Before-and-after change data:
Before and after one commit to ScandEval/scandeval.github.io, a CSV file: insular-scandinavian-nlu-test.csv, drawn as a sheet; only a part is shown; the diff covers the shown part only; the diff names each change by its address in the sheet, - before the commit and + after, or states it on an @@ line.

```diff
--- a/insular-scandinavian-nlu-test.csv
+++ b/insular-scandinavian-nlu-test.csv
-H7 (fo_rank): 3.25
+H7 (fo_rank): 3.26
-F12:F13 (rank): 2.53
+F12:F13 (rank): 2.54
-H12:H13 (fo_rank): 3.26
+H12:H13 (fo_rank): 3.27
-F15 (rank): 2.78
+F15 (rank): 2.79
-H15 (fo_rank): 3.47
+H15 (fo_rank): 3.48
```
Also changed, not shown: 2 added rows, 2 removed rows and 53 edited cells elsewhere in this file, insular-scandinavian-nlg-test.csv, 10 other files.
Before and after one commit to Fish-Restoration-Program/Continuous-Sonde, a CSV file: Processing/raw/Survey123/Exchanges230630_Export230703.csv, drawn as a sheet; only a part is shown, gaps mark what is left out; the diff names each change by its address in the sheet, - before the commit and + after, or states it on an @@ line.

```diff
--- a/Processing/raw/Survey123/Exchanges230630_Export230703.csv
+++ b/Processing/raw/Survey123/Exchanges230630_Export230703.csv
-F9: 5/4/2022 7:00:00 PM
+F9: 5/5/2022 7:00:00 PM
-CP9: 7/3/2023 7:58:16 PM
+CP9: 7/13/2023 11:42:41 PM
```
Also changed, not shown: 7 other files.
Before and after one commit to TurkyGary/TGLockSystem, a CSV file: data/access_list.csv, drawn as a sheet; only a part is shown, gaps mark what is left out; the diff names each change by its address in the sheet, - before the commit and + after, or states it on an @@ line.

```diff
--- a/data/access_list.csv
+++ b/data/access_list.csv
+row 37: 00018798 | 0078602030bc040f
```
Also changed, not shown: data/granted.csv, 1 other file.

◆ **TASK TO COMPLETE**
Check the entries above for the word "changed" and copy every line where it turns up.

◆ **OUTPUT OF THE EXERCISE**
Also changed, not shown: 2 added rows, 2 removed rows and 53 edited cells elsewhere in this file, insular-scandinavian-nlg-test.csv, 10 other files.
Also changed, not shown: 7 other files.
Also changed, not shown: data/granted.csv, 1 other file.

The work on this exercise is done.